It seems pretty simple. Set the temperature and forget about your RV’s air condition. All is good until you notice the air conditioner is working harder than normal, or worse it just quits. Taking the time to clean your air conditioner will help it run more efficiently and will keep you cooler. It is a good idea to look at your air conditioner at least twice a year, or sooner if you notice problems.
Many RVs have two or even three air conditioning units that work hard to maintain a cool and comfortable temperature inside of the RV. Just like anything mechanical our air conditioners need some maintenance in order to work efficiently and help us avoid costly repairs. If you have not looked at your air conditioners now would be a good time to do so. When you look at your ceiling you should see filters on the ceiling that filter the return air. Most of these filters are easily accessible by the RV owner and can easily be washed in the sink to remove dirt. Just make sure they are dry before reinstalling them into the return vents. This is also a good time to take a close look at the unit on the roof of the RV.
If you are not confident in doing this or getting on top of your RV then consider hiring a mobile tech to come and look at your air conditioning units. It is common for the air conditioner coils to get clogged with dirt that does not get trapped by the filters inside of the RV. One the coils get clogged your air conditioner has to work harder to cool the air, and does not do so as efficiently as clean coils. In addition to cleaning the coils we want to examine the fins on the coils for bent or damaged fins. Bent or damaged fins can also cause the air conditioner to not work as efficiently.
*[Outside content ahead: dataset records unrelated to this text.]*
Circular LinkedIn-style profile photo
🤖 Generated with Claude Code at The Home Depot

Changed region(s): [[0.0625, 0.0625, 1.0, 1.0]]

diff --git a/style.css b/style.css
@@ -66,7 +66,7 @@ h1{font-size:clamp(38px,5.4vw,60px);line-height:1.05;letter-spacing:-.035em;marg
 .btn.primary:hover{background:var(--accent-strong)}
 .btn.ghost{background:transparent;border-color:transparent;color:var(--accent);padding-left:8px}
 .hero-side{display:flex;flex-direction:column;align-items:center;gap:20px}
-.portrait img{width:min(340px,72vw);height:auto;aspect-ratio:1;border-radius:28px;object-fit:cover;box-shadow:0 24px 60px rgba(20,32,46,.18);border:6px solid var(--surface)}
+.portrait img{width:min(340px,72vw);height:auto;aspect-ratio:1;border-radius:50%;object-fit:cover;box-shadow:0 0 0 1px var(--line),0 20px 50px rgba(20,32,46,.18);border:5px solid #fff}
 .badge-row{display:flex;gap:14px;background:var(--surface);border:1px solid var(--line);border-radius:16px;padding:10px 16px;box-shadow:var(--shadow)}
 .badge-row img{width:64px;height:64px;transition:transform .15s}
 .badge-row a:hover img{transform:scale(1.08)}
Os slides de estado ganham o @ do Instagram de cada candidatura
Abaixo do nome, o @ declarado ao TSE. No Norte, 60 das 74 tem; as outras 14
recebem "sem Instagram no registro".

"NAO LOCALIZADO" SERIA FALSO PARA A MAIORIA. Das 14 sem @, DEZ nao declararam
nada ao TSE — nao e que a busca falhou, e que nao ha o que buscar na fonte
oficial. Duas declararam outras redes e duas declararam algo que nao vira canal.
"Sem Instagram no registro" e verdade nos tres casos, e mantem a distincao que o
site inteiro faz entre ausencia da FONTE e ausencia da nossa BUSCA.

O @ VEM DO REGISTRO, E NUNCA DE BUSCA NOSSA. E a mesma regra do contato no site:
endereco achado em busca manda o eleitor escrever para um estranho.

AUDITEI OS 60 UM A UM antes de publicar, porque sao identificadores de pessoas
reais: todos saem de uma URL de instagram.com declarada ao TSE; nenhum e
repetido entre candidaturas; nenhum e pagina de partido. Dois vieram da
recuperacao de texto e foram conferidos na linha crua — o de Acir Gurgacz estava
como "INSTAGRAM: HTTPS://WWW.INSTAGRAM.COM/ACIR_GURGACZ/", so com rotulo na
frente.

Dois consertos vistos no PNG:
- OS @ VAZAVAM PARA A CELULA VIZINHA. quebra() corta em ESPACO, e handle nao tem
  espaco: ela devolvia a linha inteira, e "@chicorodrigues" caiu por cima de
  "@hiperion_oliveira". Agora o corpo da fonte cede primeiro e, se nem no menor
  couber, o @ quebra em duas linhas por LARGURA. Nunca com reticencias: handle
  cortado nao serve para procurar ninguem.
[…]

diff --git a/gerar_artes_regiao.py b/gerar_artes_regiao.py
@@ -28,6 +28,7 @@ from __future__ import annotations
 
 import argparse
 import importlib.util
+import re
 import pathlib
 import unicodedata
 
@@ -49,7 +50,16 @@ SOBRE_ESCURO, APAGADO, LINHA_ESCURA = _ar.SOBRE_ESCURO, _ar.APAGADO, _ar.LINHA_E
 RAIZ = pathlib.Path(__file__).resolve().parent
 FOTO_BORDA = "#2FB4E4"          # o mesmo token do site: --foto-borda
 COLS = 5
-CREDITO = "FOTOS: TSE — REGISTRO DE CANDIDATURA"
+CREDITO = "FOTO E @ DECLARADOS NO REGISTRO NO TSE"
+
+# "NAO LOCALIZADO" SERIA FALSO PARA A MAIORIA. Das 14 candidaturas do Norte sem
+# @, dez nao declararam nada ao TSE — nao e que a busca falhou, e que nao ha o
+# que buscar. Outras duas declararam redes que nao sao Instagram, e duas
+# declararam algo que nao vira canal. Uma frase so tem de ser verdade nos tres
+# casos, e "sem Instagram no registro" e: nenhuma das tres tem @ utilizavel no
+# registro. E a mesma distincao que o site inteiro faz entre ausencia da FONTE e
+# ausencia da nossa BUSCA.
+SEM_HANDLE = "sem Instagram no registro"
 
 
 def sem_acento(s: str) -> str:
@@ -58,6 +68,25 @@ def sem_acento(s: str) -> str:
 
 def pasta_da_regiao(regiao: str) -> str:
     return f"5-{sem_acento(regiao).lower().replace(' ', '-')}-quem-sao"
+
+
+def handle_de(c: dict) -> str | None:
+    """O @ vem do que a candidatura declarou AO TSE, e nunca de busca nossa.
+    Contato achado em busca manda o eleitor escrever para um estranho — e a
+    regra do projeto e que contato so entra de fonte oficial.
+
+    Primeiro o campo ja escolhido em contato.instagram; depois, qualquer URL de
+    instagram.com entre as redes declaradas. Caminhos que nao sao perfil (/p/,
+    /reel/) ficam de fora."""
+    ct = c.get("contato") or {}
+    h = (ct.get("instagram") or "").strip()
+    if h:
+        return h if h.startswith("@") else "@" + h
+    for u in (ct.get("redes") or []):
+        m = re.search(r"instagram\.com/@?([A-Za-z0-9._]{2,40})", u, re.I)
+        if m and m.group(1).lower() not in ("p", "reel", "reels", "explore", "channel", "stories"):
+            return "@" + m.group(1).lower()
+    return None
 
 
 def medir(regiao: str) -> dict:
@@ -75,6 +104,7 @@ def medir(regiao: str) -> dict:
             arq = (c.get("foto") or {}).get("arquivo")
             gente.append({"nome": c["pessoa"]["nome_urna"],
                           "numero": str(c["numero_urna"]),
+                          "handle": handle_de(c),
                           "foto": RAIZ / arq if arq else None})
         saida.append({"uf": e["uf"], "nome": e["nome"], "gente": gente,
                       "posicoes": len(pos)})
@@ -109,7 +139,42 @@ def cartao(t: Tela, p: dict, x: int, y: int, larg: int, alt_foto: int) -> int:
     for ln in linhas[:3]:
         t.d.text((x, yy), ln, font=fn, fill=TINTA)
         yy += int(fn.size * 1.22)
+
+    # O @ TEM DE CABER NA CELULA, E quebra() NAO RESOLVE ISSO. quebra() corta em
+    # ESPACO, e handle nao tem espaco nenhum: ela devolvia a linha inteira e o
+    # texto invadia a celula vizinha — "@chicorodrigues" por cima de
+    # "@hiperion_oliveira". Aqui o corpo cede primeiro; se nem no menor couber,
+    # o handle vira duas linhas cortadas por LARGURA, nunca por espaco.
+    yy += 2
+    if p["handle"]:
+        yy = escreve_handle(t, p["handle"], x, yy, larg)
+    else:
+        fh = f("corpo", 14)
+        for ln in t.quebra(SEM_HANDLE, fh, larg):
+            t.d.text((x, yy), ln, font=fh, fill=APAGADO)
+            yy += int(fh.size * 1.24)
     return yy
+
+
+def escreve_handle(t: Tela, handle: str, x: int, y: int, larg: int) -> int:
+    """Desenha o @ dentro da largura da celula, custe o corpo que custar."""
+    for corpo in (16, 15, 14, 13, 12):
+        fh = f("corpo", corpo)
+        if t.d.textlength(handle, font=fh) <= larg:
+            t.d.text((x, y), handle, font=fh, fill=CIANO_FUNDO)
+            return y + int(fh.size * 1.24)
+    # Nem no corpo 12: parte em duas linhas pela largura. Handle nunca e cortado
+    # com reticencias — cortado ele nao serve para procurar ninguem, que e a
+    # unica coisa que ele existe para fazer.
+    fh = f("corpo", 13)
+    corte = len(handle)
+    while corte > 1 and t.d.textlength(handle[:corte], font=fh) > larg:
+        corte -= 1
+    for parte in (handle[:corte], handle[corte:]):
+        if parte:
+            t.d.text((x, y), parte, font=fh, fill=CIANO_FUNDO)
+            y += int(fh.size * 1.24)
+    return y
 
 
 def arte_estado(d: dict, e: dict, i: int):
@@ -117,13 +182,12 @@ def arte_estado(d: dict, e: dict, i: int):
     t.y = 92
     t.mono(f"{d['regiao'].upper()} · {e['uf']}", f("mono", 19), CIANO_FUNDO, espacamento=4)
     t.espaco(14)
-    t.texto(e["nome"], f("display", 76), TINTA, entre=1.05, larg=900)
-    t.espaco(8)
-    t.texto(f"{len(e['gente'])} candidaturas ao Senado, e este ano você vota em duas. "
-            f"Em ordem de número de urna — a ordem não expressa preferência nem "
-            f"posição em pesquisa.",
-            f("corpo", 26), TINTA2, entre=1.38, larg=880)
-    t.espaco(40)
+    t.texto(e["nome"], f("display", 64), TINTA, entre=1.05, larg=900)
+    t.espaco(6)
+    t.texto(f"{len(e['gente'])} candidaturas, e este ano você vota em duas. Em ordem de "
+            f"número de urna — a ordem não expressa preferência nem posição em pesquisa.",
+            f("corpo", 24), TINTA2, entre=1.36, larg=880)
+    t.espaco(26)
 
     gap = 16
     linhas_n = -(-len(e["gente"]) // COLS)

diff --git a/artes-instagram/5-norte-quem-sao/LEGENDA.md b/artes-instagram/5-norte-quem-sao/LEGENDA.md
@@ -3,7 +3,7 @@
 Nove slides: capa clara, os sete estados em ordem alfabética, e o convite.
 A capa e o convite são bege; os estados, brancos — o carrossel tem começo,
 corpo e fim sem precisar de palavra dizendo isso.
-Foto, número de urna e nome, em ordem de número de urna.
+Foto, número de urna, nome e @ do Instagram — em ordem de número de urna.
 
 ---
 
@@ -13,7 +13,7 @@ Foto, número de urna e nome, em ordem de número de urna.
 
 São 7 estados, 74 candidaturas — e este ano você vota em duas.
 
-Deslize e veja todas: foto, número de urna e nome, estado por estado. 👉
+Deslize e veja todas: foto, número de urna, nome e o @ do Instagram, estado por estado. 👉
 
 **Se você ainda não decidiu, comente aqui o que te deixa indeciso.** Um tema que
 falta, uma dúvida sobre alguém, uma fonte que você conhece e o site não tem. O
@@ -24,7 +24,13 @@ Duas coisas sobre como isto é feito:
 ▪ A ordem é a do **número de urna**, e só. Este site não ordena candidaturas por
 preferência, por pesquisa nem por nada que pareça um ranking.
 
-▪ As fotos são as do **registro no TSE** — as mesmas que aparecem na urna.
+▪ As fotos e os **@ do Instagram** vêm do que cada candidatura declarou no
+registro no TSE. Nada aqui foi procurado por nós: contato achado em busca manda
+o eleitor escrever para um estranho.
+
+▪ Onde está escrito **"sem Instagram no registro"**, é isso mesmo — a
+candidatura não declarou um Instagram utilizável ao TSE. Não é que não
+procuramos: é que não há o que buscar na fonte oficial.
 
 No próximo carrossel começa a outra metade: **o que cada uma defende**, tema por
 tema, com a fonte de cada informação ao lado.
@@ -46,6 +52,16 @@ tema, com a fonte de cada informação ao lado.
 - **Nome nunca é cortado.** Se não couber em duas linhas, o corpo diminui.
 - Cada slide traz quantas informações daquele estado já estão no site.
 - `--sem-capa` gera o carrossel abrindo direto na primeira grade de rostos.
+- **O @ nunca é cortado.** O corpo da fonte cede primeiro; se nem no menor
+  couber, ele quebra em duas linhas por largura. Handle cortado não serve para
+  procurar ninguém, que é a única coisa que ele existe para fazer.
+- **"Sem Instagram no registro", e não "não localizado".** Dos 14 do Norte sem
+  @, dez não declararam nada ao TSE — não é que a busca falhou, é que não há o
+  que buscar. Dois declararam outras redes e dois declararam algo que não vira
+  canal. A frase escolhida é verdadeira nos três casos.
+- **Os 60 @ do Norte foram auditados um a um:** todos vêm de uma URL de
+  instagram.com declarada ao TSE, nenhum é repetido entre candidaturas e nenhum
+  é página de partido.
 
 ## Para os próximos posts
Cleaning your air conditioner coils can be done by using a coil cleaner product from one of the big box home improvement stores. Just follow the directions on the canister and disconnect the electricity from your unit before working on the air conditioner. When using water to flush the cleaner and dirt from the coils only use a small amount of water at low pressure so you don’t cause damage to the fins or flood your RV.